It was a good idea.
It was implemented very badly.
(Full disclosure: I was as bad as any other presenter in doing a perfunctory scan after drills on video, though in my defense, I did feel silly, and I didn’t insist on them when teaching in person.)
A lot has been written on this subject — much, but not all, that I agree with. Let’s see if we can bottom line it.
After you shoot, and before you holster (and call 911) or exit the area (and call 911), you should look to see what’s around you. Other BGs, BGs’ friends, witnesses, escape avenues, safe places, loved ones, friends, injuries (other than the guy you shot), other armed people, evidence, unsafe objects or places or situations. All these and more are not just useful, but critical things to observe, register, and act on. Seeing them is rightfully part of the aftermath that you need to manage.

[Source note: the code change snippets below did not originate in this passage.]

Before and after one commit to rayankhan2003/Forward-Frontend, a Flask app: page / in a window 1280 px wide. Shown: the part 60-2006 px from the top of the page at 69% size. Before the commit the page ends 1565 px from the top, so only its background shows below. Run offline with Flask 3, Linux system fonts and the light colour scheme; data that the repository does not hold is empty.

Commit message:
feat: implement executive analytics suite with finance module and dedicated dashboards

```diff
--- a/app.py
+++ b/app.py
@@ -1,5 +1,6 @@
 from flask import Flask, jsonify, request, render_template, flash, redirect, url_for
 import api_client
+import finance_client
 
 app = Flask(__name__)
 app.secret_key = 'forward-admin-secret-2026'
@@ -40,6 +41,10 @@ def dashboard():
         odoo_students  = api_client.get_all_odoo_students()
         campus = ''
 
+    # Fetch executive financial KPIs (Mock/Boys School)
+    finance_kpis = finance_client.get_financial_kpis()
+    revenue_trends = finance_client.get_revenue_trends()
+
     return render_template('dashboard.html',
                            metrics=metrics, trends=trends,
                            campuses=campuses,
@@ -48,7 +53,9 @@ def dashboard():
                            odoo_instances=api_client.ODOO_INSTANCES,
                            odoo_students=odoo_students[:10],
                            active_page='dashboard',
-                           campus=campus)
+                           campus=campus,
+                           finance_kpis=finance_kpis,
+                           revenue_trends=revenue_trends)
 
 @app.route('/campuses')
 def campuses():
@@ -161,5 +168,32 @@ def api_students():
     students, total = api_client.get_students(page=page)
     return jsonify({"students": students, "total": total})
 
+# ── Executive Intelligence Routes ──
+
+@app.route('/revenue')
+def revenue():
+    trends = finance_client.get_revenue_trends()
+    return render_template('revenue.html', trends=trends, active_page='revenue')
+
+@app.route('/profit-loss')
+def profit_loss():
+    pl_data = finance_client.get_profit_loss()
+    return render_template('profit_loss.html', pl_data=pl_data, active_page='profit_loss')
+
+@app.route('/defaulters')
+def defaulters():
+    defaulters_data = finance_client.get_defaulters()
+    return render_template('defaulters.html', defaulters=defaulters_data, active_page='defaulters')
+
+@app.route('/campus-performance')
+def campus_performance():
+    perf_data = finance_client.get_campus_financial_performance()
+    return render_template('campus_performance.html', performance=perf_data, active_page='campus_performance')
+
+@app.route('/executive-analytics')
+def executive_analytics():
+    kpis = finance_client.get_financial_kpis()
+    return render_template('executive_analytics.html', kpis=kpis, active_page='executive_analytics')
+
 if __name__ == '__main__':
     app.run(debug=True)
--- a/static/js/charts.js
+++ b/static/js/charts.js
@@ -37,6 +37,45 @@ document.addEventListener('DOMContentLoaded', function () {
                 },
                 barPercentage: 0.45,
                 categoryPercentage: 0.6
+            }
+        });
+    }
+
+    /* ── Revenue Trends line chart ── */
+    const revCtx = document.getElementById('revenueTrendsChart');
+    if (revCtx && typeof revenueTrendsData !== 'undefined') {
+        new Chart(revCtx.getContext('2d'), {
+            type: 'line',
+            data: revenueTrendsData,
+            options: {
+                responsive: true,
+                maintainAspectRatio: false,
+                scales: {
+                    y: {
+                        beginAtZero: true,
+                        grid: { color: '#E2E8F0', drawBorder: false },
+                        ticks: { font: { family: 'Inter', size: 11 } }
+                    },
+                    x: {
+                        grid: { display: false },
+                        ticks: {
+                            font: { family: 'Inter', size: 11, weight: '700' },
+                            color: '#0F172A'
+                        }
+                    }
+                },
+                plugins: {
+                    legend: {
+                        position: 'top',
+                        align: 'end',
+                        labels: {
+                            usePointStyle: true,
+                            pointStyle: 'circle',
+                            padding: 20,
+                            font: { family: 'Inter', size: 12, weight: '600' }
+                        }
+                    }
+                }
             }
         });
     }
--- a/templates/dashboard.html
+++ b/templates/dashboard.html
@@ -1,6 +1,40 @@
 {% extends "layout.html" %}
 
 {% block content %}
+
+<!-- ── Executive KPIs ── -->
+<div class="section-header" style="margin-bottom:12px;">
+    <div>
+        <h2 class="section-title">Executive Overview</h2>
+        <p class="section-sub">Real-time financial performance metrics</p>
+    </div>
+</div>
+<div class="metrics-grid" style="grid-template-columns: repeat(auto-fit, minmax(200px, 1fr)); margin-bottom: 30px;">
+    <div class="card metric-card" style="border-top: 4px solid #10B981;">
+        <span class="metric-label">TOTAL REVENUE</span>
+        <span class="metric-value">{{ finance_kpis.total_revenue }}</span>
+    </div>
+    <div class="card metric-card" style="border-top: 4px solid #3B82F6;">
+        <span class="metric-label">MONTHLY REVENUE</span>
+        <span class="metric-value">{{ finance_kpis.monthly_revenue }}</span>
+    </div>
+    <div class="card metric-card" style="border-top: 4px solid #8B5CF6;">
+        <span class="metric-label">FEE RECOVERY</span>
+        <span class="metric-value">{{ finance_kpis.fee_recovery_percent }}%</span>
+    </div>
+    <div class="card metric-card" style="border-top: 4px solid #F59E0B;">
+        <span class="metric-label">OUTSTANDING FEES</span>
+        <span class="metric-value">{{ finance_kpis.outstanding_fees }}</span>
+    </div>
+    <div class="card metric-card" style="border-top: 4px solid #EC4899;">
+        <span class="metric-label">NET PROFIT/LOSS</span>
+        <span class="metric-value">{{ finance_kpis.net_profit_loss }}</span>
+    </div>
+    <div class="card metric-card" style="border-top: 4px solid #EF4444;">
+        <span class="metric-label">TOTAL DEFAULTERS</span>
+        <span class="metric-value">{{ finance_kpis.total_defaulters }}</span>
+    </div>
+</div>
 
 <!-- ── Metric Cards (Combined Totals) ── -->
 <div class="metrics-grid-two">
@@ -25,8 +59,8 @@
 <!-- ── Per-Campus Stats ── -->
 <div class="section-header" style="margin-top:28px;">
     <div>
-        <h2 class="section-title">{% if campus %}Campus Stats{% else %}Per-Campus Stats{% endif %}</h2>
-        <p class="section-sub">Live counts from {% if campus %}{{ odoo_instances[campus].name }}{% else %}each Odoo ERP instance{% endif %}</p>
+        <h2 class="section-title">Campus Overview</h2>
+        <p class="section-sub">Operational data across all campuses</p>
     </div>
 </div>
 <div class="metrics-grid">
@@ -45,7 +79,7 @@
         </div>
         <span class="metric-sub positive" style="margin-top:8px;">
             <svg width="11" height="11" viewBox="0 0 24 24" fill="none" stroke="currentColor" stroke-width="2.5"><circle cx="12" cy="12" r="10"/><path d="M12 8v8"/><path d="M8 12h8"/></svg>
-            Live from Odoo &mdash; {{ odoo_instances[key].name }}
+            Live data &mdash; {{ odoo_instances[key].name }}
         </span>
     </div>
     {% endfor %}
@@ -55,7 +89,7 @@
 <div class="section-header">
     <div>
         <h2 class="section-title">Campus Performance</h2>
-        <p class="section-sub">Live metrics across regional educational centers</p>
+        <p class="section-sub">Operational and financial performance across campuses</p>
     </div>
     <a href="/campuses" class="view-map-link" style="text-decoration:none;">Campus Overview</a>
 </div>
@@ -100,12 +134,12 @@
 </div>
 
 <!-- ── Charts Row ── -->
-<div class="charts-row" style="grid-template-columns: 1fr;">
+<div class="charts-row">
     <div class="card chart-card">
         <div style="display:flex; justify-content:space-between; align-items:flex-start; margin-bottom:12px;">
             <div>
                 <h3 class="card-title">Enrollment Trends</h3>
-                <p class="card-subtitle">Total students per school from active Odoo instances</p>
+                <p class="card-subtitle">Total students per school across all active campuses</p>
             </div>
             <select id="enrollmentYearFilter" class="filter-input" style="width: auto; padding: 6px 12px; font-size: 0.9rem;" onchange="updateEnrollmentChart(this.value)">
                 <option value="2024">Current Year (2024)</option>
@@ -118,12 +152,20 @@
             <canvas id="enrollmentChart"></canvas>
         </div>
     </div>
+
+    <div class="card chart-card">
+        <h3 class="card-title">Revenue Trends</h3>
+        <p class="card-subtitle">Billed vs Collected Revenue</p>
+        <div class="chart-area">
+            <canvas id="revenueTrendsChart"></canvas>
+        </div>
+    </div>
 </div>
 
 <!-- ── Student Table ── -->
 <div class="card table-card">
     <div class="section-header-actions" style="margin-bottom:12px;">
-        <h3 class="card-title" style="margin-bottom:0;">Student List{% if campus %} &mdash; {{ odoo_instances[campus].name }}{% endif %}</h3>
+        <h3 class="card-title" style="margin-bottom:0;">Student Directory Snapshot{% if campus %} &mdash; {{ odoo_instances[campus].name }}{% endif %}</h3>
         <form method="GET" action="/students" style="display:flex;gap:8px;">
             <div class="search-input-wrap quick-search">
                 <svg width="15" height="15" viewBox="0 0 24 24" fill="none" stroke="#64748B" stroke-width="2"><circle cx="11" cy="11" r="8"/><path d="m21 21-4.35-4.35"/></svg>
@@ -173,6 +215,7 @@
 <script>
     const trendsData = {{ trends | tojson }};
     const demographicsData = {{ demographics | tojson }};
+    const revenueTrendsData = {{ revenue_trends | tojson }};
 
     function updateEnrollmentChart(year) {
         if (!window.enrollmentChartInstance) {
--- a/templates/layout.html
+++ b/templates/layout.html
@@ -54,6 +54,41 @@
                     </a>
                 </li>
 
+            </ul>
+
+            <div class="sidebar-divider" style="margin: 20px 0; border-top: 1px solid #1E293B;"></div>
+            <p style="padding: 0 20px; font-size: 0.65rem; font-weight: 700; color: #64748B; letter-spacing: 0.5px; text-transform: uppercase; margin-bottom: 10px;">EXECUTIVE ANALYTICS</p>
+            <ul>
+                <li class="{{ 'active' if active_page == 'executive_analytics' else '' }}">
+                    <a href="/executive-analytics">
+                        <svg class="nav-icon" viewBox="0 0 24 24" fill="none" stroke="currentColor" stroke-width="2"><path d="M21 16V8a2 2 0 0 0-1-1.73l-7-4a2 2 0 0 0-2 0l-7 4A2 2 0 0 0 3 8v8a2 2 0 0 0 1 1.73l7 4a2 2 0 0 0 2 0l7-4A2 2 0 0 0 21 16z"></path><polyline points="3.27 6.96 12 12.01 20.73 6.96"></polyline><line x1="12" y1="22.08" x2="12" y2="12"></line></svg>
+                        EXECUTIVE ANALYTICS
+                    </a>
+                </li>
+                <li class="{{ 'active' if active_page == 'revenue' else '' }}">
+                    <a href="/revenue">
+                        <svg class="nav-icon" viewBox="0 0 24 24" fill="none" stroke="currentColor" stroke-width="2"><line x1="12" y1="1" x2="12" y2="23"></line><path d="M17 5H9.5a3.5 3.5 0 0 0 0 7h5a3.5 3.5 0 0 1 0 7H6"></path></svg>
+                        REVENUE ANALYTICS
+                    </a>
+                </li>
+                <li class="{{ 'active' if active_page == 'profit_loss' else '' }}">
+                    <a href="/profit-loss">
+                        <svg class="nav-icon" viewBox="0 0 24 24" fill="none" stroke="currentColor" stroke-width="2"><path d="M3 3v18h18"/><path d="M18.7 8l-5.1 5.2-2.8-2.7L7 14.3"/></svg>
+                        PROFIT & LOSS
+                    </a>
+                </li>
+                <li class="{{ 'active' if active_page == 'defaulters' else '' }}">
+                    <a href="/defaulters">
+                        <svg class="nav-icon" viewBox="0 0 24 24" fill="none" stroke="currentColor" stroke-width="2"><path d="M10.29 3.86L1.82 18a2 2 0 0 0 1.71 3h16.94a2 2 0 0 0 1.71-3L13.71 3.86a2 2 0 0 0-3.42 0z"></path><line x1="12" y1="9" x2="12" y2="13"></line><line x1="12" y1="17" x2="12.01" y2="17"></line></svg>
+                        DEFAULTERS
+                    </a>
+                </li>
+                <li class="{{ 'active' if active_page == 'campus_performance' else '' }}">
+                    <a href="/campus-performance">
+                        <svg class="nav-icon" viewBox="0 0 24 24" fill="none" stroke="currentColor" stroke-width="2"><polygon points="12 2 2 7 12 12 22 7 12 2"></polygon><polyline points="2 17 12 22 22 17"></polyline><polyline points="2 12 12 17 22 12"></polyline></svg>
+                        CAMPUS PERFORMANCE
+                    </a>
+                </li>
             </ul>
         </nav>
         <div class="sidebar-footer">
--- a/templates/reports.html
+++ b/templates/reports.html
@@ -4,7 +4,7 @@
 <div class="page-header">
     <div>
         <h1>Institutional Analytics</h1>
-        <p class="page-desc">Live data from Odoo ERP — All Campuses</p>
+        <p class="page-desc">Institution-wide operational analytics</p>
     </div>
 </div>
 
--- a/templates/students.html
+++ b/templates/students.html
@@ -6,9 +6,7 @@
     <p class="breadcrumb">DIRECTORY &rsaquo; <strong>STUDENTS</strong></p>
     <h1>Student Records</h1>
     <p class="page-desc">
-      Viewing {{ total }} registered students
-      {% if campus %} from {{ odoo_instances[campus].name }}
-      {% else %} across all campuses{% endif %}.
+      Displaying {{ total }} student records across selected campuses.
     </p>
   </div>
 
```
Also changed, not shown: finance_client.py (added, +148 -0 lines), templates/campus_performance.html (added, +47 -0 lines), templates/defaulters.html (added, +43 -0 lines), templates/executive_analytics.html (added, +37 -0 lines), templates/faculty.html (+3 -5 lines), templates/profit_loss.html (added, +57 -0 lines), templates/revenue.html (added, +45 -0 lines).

And like any part of the aftermath, if you don’t train it, you’ll screw it up. Doubledamnguaranteed.
But a quick scan left and right ain’t gonna do it. You need, and instructors need to teach, that you look for something…something that’s variable. It it the instructor’s responsibility to often create something that needs to be noticed after strings, like a “bad guy”, a “bomb”, an an injured loved one”,etc., and in a more realistic exercise, then acted on. All of these things can be represented by props, and even reasonably realistic ones are cheap to make or acquire. That doesn’t get you all the way to a fully functional and realistically useful scan, and certainly not to an appropriate set of actions based on what you see, but it does teach students to look for something that might really be there, not just quickly and perfunctorily wiggle their heads around.
For the umteenth time: there’s more to shooting than shooting.